iPhone: 2.0 firmware jailbroken, 3G taken apart


Oh, iPhone Dev Team, you are a hoot. It isn’t that you managed to jailbreak the iPhone 2.0 firmware on the day of its release, although we can’t help but smirk at that. It isn’t even that you revealed your handiwork in a playful way. We simply love that you expertly work us into a frenzy for the new jailbreak installer with few casual images and some aloof words. Now give us the installer before we get too antsy, please.

Not to be outshined, though, iFixit has posted a full iPhone 3G teardown, stripping away the sleek casing to feast on the goodness inside. They found some interesting changes from the last model: the glass screen, for example, is no longer glued to the LCD, which will no doubt make repairs less expensive. The battery is also unsoldered, meaning you won’t have to send the phone in for repair if the only battery needs maintenance.

Wiping an iPhone (more thoroughly)


You may be hoping to subsidize the purchase of an iPhone 3G with the sale of your old one, but since you should wipe all your personal data from the old one first, we brought you [Rich Mogull]’s method for wiping all your private data off of an iPhone. The method, which involves overwriting your data with music, is slightly flawed, mainly because of live files that can’t be deleted while the phone’s OS is working and because the OS reserves a portion of the hard drive as unwritable space, which will make it impossible to completely fill it with music.

For those looking to annihilate every scrap of personal information, check out [Jonathan Zdziarski]’s method. It involves restoring the phone as a new phone, then jailbreaking it. Once the user has shell access, umount is used to force the two mount points into read-only mode. Now the partitions can be overwritten with /dev/zero, which should wipe them clean. The phone should then be forced into recovery mode to perform another full system restore, and the process is complete. As [Zdziarski] notes, several iterations of the process with /dev/random should prevent even NAND recovery, but there is an even better way of ensuring full data destruction: “simply take a sledgehammer to the device.” If you are unfamiliar with the command line though, chances are [Rich Mogull]’s method will be easier for you to handle, but don’t blame us if you sell your phone and the Feds get wise to the evidence you left on it.

[via Engadget]

New vs. old iPhone Apps
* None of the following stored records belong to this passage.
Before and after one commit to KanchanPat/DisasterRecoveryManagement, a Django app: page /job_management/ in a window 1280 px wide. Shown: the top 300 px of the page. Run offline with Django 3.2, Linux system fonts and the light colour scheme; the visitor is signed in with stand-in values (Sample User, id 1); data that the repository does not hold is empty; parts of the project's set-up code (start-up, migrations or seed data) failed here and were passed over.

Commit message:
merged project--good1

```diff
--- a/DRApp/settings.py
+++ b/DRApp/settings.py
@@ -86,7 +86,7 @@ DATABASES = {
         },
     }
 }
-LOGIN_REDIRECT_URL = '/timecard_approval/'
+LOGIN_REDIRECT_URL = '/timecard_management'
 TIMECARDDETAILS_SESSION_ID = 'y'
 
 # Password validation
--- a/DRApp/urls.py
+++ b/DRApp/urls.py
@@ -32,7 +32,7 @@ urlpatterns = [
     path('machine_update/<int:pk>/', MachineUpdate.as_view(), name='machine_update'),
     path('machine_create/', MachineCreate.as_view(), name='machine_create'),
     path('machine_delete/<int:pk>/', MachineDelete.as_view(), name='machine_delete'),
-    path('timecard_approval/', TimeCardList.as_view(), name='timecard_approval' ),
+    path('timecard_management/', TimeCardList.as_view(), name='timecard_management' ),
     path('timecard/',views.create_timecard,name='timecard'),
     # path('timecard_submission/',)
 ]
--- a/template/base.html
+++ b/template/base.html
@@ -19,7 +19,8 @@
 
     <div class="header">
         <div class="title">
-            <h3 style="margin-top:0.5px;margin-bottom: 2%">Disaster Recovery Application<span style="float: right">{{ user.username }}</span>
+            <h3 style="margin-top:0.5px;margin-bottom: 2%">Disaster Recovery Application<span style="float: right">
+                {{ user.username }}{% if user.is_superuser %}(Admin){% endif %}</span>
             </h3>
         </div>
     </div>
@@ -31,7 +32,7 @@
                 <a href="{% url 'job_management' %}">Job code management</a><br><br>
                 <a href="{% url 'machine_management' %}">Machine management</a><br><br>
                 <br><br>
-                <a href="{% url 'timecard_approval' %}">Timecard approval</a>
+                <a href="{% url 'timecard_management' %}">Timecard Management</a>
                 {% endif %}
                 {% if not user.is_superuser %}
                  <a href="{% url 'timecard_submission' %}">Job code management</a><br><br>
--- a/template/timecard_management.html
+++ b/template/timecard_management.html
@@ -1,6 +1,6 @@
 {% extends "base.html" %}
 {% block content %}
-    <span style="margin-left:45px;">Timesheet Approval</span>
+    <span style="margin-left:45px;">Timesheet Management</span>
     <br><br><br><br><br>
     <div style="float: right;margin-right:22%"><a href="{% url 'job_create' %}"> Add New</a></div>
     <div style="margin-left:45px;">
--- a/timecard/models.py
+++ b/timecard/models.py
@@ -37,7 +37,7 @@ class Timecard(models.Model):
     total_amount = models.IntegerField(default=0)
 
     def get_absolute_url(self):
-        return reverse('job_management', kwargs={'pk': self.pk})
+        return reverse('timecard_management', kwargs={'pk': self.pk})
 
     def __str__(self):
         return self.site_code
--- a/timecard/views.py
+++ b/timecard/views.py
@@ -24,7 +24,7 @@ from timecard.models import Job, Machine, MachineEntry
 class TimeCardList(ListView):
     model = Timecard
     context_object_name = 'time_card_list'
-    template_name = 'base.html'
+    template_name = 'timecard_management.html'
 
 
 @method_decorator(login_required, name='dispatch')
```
You’ve probably never heard of this obscure new device called the iPhone 3G from no-name manufacturer Apple, but we decided to give a rundown of some of its newest apps anyway. We’ll be comparing them to non-SDK third-party apps that only work on jailbroken iPhones.

Continue reading “New vs. old iPhone Apps”

Hackit: What to do with a 1st gen iPhone?


There’s a new iPhone 3G coming out in July. If that statement shocks you, you might want to check your connection. We love new shiny hardware, but what we’re really interested in is the number of “old” iPhones that are going to be hitting the market. Many people will be ditching their 1st generation iPhones just to get GPS and 3G. This abundance plus the new $200 price tag is bound to depress the price for used phones.

A used 1st generation iPhone is actually a pretty attractive device. It’s already been laid wide open by hackers so you can run pretty much anything you want on it instead of waiting for the App Store to tell you what you can and can’t do. You could use it as a WiFi Voip phone, a simple web pad, run an NES emulator, use it as a musical instrument, or build an army of robots.

What will you do when the price of used iPhones bottoms out?